He also described Connelly as a good student and housemate, and “a very caring and doting mother.”
The three Connelly children are now said to be living with their father.
Ten witnesses and Connelly testified on her behalf, pointing out her good character, work ethic and desire to provide for her children.
In a soft voice, Connelly apologized for the financial chaos she created, saying she was “even more sorry” for the emotional toll her actions caused, and “deeply sorry” for those whose credibility she’d damaged.
KRC members said Connelly initially denied her involvement in the scheme.
“One question that keeps coming up from all our members is, ‘What happened to the money?” Friesen said.
Humphreys sought to dispel an issue previously raised at a status conference July 24 about members who were alleged to want to write letters on behalf of Connelly, but feared loss of their club membership.
Humphreys said, “this is the furthest thing from the truth.
“We want to attract new members,” he said. The club has 575 members, adding he hadn’t heard from one person with that issue.
Connelly was given broad powers, trusted and groomed for the position that included deposit and debit capabilities, and along with the theft, she falsified bank balances in financial statements, according to Schaefer.
According to club members, the embezzlement nearly resulted in bankruptcy for the club, and the need to raise dues.

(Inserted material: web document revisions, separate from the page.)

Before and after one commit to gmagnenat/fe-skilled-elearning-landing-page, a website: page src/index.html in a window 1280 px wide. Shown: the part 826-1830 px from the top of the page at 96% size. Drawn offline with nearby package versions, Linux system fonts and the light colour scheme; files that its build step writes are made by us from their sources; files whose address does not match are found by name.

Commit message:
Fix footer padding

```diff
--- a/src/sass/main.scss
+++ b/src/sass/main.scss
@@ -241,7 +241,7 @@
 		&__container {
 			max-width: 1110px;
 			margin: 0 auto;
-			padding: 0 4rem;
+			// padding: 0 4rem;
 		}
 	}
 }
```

“Many of us tried to help her in many ways,” Schaefer said. “We’ve always been a very caring club, and would have made every effort to help her had she asked.”